Start of EXTRACTED MATERIAL
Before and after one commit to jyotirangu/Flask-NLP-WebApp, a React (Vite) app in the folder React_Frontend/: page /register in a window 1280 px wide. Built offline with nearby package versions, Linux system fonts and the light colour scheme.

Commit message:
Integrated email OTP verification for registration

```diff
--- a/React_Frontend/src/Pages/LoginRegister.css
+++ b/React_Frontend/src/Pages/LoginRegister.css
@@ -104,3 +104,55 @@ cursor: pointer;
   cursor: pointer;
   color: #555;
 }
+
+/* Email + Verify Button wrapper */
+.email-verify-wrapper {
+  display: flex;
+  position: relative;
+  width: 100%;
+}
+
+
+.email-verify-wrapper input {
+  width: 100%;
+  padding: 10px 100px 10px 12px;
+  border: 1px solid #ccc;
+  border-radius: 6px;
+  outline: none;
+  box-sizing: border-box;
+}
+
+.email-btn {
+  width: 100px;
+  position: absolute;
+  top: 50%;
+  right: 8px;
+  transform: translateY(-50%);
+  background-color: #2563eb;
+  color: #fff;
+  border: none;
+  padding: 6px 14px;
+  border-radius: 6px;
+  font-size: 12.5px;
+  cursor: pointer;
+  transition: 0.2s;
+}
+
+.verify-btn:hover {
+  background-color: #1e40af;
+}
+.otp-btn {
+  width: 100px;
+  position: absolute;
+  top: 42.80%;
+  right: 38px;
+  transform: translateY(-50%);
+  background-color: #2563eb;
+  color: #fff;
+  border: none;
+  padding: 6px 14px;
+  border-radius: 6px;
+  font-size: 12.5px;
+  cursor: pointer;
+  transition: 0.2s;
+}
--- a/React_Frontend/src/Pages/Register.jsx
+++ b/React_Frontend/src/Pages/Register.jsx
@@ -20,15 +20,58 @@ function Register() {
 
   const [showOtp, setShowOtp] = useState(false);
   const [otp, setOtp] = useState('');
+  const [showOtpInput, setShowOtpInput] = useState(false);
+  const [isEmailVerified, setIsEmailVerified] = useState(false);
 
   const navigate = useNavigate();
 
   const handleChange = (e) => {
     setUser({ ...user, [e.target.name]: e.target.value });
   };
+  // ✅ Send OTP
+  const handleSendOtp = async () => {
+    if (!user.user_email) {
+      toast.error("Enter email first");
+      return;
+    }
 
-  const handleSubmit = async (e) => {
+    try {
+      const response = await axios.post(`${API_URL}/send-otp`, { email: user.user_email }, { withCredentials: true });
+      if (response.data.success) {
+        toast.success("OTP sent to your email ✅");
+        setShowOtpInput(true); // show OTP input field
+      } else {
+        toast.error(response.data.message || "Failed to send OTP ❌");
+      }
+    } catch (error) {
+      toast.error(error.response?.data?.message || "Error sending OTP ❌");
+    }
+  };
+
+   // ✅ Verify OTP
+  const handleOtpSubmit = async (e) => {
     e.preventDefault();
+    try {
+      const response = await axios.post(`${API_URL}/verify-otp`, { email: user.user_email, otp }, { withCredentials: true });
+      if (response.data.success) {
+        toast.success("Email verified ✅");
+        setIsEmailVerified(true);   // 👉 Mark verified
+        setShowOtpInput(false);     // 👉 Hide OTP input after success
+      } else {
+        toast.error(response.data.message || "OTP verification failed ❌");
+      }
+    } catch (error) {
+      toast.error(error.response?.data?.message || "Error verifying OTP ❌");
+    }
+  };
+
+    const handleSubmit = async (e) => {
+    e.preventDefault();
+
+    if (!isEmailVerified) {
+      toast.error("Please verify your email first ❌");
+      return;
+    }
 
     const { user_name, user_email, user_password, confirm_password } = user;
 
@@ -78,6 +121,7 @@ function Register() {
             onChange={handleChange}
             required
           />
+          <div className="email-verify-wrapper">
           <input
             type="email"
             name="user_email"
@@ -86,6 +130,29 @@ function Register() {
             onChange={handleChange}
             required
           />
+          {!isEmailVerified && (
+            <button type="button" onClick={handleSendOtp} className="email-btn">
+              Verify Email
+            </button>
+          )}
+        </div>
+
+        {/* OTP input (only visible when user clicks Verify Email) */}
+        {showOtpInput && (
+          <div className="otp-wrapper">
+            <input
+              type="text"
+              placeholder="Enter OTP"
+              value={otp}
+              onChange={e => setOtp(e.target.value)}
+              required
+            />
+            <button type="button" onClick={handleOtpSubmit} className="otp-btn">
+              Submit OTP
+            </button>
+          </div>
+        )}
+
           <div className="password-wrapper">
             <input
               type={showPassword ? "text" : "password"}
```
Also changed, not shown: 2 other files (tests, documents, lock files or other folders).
End of EXTRACTED MATERIAL
▶ **WHAT YOU ARE ASKED TO DO**: Give back each record, exactly as it reads.

▶ **REPLY**:
Before and after one commit to jyotirangu/Flask-NLP-WebApp, a React (Vite) app in the folder React_Frontend/: page /register in a window 1280 px wide. Built offline with nearby package versions, Linux system fonts and the light colour scheme.

Commit message:
Integrated email OTP verification for registration

```diff
--- a/React_Frontend/src/Pages/LoginRegister.css
+++ b/React_Frontend/src/Pages/LoginRegister.css
@@ -104,3 +104,55 @@ cursor: pointer;
   cursor: pointer;
   color: #555;
 }
+
+/* Email + Verify Button wrapper */
+.email-verify-wrapper {
+  display: flex;
+  position: relative;
+  width: 100%;
+}
+
+
+.email-verify-wrapper input {
+  width: 100%;
+  padding: 10px 100px 10px 12px;
+  border: 1px solid #ccc;
+  border-radius: 6px;
+  outline: none;
+  box-sizing: border-box;
+}
+
+.email-btn {
+  width: 100px;
+  position: absolute;
+  top: 50%;
+  right: 8px;
+  transform: translateY(-50%);
+  background-color: #2563eb;
+  color: #fff;
+  border: none;
+  padding: 6px 14px;
+  border-radius: 6px;
+  font-size: 12.5px;
+  cursor: pointer;
+  transition: 0.2s;
+}
+
+.verify-btn:hover {
+  background-color: #1e40af;
+}
+.otp-btn {
+  width: 100px;
+  position: absolute;
+  top: 42.80%;
+  right: 38px;
+  transform: translateY(-50%);
+  background-color: #2563eb;
+  color: #fff;
+  border: none;
+  padding: 6px 14px;
+  border-radius: 6px;
+  font-size: 12.5px;
+  cursor: pointer;
+  transition: 0.2s;
+}
--- a/React_Frontend/src/Pages/Register.jsx
+++ b/React_Frontend/src/Pages/Register.jsx
@@ -20,15 +20,58 @@ function Register() {
 
   const [showOtp, setShowOtp] = useState(false);
   const [otp, setOtp] = useState('');
+  const [showOtpInput, setShowOtpInput] = useState(false);
+  const [isEmailVerified, setIsEmailVerified] = useState(false);
 
   const navigate = useNavigate();
 
   const handleChange = (e) => {
     setUser({ ...user, [e.target.name]: e.target.value });
   };
+  // ✅ Send OTP
+  const handleSendOtp = async () => {
+    if (!user.user_email) {
+      toast.error("Enter email first");
+      return;
+    }
 
-  const handleSubmit = async (e) => {
+    try {
+      const response = await axios.post(`${API_URL}/send-otp`, { email: user.user_email }, { withCredentials: true });
+      if (response.data.success) {
+        toast.success("OTP sent to your email ✅");
+        setShowOtpInput(true); // show OTP input field
+      } else {
+        toast.error(response.data.message || "Failed to send OTP ❌");
+      }
+    } catch (error) {
+      toast.error(error.response?.data?.message || "Error sending OTP ❌");
+    }
+  };
+
+   // ✅ Verify OTP
+  const handleOtpSubmit = async (e) => {
     e.preventDefault();
+    try {
+      const response = await axios.post(`${API_URL}/verify-otp`, { email: user.user_email, otp }, { withCredentials: true });
+      if (response.data.success) {
+        toast.success("Email verified ✅");
+        setIsEmailVerified(true);   // 👉 Mark verified
+        setShowOtpInput(false);     // 👉 Hide OTP input after success
+      } else {
+        toast.error(response.data.message || "OTP verification failed ❌");
+      }
+    } catch (error) {
+      toast.error(error.response?.data?.message || "Error verifying OTP ❌");
+    }
+  };
+
+    const handleSubmit = async (e) => {
+    e.preventDefault();
+
+    if (!isEmailVerified) {
+      toast.error("Please verify your email first ❌");
+      return;
+    }
 
     const { user_name, user_email, user_password, confirm_password } = user;
 
@@ -78,6 +121,7 @@ function Register() {
             onChange={handleChange}
             required
           />
+          <div className="email-verify-wrapper">
           <input
             type="email"
             name="user_email"
@@ -86,6 +130,29 @@ function Register() {
             onChange={handleChange}
             required
           />
+          {!isEmailVerified && (
+            <button type="button" onClick={handleSendOtp} className="email-btn">
+              Verify Email
+            </button>
+          )}
+        </div>
+
+        {/* OTP input (only visible when user clicks Verify Email) */}
+        {showOtpInput && (
+          <div className="otp-wrapper">
+            <input
+              type="text"
+              placeholder="Enter OTP"
+              value={otp}
+              onChange={e => setOtp(e.target.value)}
+              required
+            />
+            <button type="button" onClick={handleOtpSubmit} className="otp-btn">
+              Submit OTP
+            </button>
+          </div>
+        )}
+
           <div className="password-wrapper">
             <input
               type={showPassword ? "text" : "password"}
```
Also changed, not shown: 2 other files (tests, documents, lock files or other folders).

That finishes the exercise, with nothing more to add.